Such direct input by the public has never been tested in scientific research, but the report's author Dr Brian Johnson argues that there has never before been anything as potentially world-changing as synthetic biology.

"We are dealing here with the emergence of a very new culture which is taking biology to where it's always wanted to go," he said.

"We have spent the past thousand years learning how organisms work and interact. What synthetic biology is attempting to do is to not just take organisms apart but to put them together in a new way.

"So this is a real quantum leap in science which people have described as the second industrial revolution".

Believe the hype?

Following the recent announcement of the manufacture of "Synthia", which was described as the world's synthetic lifeform, many eminent scientists said that some people were "hyping up" the potential of the research.

Some have said that Synthia, created by the US scientist Craig Venter, should not be called a synthetic lifeform at all for technical reasons. And, according to Professor Freemont, a name change would make life easier for those working in the field.

"Having the word 'synthetic' next to the word 'biology' does provoke a reaction in people that can be negative," he said.

But Roland Jackson, chief executive of the British Science Association thinks that a name change for the field would be a mistake.

"Craig Venter did artificially create that cell," he said. "The concept of the synthetic and the natural are difficult oppostions for the public and scientists need to be aware of that.

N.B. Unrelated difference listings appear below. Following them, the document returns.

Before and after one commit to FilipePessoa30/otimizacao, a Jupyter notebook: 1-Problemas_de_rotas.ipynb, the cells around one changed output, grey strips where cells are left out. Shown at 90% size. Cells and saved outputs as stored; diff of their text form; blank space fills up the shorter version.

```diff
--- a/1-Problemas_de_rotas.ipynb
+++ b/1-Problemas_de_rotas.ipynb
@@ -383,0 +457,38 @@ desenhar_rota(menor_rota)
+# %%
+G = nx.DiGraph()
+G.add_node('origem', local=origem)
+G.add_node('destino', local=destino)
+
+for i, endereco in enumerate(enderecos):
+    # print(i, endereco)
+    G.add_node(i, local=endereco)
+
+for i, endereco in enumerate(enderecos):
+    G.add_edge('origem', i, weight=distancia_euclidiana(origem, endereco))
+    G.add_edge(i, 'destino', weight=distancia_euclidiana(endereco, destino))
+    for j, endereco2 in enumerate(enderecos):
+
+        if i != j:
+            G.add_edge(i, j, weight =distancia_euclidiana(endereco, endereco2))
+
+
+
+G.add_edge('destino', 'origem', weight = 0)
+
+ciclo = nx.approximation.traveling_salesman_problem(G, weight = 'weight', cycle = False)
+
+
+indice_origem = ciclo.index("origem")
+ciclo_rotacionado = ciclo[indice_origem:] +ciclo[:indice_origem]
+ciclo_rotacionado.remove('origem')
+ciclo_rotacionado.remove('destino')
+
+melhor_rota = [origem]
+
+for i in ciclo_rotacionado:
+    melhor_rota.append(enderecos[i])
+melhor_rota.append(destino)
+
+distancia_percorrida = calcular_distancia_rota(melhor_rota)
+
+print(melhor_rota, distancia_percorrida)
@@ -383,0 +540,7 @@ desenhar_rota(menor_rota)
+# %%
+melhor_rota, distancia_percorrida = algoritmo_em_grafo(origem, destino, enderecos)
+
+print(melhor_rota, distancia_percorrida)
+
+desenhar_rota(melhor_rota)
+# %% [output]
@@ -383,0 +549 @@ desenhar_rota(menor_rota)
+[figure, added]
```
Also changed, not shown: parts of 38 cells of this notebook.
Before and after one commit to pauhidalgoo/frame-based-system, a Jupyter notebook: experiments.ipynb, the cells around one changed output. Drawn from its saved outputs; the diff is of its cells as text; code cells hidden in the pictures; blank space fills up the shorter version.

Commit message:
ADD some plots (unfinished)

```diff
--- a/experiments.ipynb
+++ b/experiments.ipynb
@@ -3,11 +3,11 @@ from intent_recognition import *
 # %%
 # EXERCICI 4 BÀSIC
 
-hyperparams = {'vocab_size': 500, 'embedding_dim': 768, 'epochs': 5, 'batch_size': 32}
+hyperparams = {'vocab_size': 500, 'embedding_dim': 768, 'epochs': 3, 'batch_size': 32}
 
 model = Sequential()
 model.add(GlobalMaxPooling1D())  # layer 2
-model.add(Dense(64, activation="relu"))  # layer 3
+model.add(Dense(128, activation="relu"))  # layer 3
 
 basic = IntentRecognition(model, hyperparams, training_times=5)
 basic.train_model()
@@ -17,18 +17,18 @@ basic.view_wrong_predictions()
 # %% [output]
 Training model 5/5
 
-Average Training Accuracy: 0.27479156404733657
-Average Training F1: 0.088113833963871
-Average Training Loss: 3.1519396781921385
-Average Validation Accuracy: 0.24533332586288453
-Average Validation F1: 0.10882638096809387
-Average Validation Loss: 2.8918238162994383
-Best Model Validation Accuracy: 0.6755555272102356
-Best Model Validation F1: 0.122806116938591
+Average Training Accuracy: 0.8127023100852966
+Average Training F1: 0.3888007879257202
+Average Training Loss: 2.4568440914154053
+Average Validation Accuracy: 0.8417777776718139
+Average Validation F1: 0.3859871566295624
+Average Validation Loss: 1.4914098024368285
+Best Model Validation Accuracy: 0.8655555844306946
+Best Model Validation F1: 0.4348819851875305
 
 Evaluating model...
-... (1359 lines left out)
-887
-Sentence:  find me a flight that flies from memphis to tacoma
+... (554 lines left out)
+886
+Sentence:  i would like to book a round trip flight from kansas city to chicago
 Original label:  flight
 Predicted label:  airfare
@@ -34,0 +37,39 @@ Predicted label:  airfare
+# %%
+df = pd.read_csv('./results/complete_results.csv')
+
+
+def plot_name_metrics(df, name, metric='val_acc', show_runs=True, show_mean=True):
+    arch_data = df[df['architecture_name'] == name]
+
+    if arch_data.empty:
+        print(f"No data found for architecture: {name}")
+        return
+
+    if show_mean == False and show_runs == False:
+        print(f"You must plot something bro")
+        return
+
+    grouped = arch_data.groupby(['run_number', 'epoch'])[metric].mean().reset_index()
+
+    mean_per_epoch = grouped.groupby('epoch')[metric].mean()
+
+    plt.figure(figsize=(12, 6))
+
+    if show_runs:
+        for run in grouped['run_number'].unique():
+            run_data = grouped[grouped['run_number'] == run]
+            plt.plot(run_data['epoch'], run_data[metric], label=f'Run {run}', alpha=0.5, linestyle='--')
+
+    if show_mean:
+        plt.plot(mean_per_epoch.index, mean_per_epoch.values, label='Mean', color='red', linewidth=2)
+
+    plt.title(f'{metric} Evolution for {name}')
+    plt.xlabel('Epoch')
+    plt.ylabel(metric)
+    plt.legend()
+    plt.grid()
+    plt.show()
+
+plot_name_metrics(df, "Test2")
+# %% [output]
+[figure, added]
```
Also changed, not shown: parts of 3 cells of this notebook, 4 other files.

"But I don't think they should be over-sensitive to it. They should say what they mean and mean what they say and I think the public respects an honest and open approach to this.